December 11, 2007 - When it comes to evaluating the quality of surgical care, a Thomson Healthcare analytical method that uses data from healthcare claims is as effective as a methodology that uses data taken directly from medical records, according to a study published in the Journal of the American College of Surgeons.
There is great interest in fairly and accurately assessing the quality of healthcare that has led to questions about whether analyses based on data extracted from medical claims, called administrative data, are as effective as analyses using clinical data culled from medical records. Hospitals and the organizations that pay for healthcare - including employers, insurers, and state and federal agencies - commonly study administrative data to evaluate, compare, and improve clinical performance. Medical records typically are not used in large-scale evaluations, because they generally are not available electronically.

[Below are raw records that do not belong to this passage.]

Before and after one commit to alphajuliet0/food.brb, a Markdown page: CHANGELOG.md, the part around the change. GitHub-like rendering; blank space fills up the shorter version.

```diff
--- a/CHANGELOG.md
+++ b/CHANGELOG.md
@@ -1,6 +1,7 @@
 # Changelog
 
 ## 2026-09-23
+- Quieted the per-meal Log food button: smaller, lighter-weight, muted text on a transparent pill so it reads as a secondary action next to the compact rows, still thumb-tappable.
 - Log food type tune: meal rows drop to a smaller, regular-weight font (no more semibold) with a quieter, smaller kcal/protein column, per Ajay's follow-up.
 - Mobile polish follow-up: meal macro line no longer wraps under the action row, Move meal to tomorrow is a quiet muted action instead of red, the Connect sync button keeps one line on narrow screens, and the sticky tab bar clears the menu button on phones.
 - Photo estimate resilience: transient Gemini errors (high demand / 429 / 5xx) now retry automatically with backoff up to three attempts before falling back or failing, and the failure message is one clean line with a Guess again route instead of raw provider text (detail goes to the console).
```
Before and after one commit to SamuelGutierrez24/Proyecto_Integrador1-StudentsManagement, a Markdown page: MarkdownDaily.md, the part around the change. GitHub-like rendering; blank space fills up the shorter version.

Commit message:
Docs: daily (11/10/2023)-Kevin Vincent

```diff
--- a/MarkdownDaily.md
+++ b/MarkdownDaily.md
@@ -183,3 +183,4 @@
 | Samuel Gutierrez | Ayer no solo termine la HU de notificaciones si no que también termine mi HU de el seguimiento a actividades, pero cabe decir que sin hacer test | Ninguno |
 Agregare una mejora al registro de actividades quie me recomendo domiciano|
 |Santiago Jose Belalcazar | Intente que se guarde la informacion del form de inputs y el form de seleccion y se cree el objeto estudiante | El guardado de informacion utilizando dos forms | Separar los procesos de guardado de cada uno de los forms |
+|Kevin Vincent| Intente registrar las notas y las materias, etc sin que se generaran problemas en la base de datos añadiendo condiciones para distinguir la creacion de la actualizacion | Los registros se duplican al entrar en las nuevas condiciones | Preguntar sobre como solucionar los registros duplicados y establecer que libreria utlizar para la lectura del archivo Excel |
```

The study was led by Dr. Bruce L. Hall of the Department of Surgery at the Washington University School of Medicine in St. Louis. It examined patient mortality in the 30 days following surgery using both an administrative data method developed at Thomson Healthcare’s Solucient unit and a clinical data methodology used by the American College of Surgeon’s National Surgical Quality Improvement Program (NSQIP).
The study concluded results were comparable using administrative or clinical data. The study authors said, “Minor performance differences might... have implications. Because of the potential lower cost of using administrative data, this type of algorithm can be an efficient alternative and should continue to be investigated.”
The researchers examined a sample of 1,234 patients undergoing surgery at an academic teaching hospital during a one-year period. They compared actual mortality rates with risk-adjusted expected mortality rates calculated by the two methods - the Thomson Healthcare method based on pre-existing administrative records and the NSQIP method based on reviews of medical records.
The research team reported that neither estimate was notably different from the actual mortality rate. Researchers said a potential limitation of the administrative data model used in the study was its ability to control for patients’ pre-existing medical conditions, because that information was not available in the data.
While the study validated Thomson Healthcare methodology, it was conducted independently. Thomson Healthcare was not involved in designing or conducting the study and provided no financial support.
The paper is titled “Comparison of mortality risk adjustment using a clinical data algorithm (American College of Surgeons National Surgical Quality Improvement Program) and an administrative data algorithm (Solucient) at the case level within a single institution.” It is published in the December 2007 issue of the Journal of the American College of Surgeons (Vol. 205, Issue 6, Pages, 767-77.) The study was funded in part by a grant from the Agency for Healthcare Research and Quality, part of the U.S. Department of Health and Human Services.
For more information: www.thomsonhealthcare.com